“I’m very excited to see these results because the effect of NMN is much bigger than other known compounds or chemicals,” says first author Jun Yoshino, MD, PhD, postdoctoral research associate. “Plus, the fact that the body naturally makes NMN is promising for translating these findings into humans.”
Imai and his colleagues found that young, healthy mice on a high-fat diet developed diabetes in six months or less. In these mice, they found that NAD levels were reduced. But after administering NMN, levels of NAD increased and the female mice had normal results in glucose tolerance tests — a measure of how well the body moves glucose from the blood to the organs and tissues for use. Glucose tolerance was also improved after male diabetic mice received NMN but did not quite return to normal. The researchers are interested in learning more about these differences between male and female mice.
“We don’t have a clear answer, but we are speculating that sex hormones, such as estrogen, may be important downstream for NAD synthesis,” Yoshino says.
In older mice, they observed that about 15 percent of healthy males fed a normal diet developed diabetes.

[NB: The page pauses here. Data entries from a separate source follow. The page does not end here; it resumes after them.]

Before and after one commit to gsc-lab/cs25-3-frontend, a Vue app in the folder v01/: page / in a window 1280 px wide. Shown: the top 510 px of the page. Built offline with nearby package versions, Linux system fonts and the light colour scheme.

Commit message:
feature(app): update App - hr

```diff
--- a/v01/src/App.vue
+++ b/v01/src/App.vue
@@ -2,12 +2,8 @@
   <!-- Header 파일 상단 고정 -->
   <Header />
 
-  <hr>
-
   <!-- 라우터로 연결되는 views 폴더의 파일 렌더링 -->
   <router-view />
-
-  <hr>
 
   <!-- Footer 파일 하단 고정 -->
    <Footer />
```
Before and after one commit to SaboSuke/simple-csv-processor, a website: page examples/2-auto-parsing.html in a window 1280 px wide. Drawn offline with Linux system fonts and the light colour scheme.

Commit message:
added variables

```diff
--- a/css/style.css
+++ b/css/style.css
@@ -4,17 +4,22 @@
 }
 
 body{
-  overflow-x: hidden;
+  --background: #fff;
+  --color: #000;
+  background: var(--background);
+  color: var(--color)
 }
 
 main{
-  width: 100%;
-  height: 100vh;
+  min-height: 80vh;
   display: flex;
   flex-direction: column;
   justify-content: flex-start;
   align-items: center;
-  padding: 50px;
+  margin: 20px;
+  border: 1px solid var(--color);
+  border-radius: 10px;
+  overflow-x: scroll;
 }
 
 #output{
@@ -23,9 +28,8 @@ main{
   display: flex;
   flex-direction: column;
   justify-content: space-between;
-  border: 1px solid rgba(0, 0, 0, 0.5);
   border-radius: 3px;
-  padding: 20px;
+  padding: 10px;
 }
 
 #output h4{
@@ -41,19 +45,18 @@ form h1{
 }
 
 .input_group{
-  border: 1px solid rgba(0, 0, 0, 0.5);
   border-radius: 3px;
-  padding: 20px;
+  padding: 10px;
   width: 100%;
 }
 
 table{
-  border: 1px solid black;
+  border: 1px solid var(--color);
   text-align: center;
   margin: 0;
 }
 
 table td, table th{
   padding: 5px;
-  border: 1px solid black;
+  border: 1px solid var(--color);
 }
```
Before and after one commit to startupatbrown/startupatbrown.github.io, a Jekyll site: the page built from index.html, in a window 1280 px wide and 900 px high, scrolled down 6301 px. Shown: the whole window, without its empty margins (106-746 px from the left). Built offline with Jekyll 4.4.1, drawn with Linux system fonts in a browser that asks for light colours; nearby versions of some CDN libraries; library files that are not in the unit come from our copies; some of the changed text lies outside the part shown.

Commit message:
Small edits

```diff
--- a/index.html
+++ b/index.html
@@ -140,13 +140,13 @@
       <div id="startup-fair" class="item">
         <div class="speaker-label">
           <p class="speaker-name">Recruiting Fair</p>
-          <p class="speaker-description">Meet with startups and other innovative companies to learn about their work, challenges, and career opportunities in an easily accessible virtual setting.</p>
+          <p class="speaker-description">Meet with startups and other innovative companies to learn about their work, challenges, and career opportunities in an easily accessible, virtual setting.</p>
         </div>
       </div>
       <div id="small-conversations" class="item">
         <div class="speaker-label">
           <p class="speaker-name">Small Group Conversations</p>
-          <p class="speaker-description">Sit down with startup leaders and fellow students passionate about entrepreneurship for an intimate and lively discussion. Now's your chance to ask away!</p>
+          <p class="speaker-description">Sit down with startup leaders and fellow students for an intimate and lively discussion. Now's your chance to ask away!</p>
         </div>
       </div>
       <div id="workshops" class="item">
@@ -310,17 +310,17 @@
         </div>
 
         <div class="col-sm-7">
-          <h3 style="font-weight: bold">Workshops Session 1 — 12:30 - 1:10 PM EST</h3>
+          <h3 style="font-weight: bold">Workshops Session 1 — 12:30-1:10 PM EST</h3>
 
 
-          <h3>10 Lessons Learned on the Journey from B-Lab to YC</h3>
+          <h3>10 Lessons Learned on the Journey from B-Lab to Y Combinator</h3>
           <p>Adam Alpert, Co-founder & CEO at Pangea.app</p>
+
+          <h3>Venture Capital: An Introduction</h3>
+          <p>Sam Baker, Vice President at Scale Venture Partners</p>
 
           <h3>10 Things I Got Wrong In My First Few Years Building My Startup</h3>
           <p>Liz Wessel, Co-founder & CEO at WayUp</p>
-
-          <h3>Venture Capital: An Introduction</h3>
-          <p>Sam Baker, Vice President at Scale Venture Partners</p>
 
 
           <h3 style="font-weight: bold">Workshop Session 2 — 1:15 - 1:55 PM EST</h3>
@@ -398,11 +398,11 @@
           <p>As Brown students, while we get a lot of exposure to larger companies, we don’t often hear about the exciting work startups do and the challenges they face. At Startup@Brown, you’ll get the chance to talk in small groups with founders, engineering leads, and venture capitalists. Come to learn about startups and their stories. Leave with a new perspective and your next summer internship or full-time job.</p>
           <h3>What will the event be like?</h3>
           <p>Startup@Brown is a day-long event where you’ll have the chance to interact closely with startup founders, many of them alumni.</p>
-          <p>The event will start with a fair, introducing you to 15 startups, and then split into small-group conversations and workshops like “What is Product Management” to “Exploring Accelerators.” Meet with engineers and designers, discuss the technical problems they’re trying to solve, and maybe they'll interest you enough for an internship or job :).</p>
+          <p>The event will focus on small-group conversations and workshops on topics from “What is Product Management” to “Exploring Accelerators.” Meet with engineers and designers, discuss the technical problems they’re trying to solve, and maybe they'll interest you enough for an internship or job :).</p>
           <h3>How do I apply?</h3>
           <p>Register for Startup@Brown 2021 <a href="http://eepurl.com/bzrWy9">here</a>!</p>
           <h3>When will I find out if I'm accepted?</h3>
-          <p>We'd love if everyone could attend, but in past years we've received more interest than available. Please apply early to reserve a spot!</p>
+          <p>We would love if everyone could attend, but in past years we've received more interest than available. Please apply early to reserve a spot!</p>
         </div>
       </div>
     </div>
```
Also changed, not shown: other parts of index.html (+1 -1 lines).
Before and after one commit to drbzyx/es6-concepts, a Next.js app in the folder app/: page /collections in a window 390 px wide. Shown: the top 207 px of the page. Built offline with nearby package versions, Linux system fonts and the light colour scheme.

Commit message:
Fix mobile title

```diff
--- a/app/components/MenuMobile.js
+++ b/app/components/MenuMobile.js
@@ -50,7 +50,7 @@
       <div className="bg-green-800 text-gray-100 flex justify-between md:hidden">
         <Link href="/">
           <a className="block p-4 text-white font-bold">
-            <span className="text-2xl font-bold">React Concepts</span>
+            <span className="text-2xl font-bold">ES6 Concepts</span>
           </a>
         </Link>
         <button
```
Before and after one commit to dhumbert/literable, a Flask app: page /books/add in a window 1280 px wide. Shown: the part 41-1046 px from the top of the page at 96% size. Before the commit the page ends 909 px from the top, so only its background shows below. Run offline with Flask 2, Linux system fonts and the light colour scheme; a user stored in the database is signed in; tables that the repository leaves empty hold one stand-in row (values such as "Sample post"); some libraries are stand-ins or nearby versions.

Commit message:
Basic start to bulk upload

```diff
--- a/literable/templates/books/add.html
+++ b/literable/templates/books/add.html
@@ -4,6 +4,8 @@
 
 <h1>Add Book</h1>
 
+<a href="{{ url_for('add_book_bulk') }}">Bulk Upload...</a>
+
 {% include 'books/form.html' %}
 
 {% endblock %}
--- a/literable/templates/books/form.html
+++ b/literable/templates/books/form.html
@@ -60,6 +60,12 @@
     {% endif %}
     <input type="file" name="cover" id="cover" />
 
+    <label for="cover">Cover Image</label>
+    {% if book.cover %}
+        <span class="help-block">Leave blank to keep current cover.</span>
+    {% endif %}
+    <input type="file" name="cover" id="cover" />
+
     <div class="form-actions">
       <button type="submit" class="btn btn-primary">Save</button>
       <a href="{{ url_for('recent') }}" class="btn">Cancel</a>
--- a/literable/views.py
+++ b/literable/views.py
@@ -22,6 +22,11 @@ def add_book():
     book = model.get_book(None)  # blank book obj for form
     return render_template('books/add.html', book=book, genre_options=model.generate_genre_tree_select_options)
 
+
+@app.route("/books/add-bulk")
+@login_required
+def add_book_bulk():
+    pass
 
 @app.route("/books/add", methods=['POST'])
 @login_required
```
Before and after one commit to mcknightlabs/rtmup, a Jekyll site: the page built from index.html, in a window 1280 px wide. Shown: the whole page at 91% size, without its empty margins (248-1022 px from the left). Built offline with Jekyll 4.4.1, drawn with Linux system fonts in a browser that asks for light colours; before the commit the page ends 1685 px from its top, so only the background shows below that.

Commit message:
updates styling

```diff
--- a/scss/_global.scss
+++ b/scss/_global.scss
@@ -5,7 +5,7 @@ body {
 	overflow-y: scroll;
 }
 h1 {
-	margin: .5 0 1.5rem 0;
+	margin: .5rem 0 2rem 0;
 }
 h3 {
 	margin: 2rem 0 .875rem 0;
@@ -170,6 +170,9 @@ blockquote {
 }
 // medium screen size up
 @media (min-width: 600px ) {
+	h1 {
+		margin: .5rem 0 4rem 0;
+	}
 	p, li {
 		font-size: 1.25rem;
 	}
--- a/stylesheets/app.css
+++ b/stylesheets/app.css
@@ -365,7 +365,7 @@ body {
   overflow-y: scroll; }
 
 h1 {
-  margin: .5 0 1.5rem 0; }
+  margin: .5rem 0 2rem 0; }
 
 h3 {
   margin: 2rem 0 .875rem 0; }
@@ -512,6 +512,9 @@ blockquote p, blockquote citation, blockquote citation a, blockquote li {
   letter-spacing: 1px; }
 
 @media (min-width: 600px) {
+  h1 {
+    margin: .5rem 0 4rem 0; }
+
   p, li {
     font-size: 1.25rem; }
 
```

Imai says few studies have examined normal mice that naturally develop diabetes as a simple result of aging because the experiments take so long. In an interesting twist, few elderly female mice developed diabetes at all. But after switching to a high fat diet, older female mice quickly developed severe diabetes.
“Again, when we injected these females with NMN, we came up with a completely normal glucose tolerance curve,” Mills says. “We can also see that the NMN has completely reversed and normalized the levels of cholesterol, triglycerides and free fatty acids.”
In the current study, one injection of nicotinamide mononucleotide reversed symptoms of diabetes by returning glucose tolerance to normal in the female mice, the enzyme also improved lipid profiles in the mice. “Once we can get a grade of NMN that humans can take, we would really like to launch a pilot human study,” Imai says.
Imai’s group is now conducting a long-term study of diabetic mice that get NMN dissolved in their drinking water. Imai calls this work a first step toward a possible “nutriceutical” that people could take almost like a vitamin to treat or even prevent type 2 diabetes.
“Once we can get a grade of NMN that humans can take, we would really like to launch a pilot human study,” Imai says.
source: cell metabolism
Credit and Abstract:>
Authors: Yoshino J, Mills KF, Yoon MJ, Imai SI. Nicotinamide mononucleotide, a key NAD+ intermediate, treats the pathophysiology of diet- and age-induced diabetes in mice. Cell Metabolism. Online Oct. 4, 2011.
This work was supported in part by the National Institute on Aging, the Ellison Medical Foundation, the Longer Life Foundation, the Washington University Nutrition Obesity Research Center, the Washington University Diabetes Research and Training Center. Jun Yoshino is supported by the Japan Research Foundation for Clinical Pharmacology, the Manpei Suzuki Diabetes Foundation, and the Kanae Foundation for the Promotion of Medical Science.
Washington University School of Medicine’s 2,100 employed and volunteer faculty physicians also are the medical staff of Barnes-Jewish and St. Louis Children’s hospitals. The School of Medicine is one of the leading medical research, teaching and patient care institutions in the nation, currently ranked fourth in the nation by U.S. News & World Report. Through its affiliations with Barnes-Jewish and St. Louis Children’s hospitals, the School of Medicine is linked to BJC HealthCare.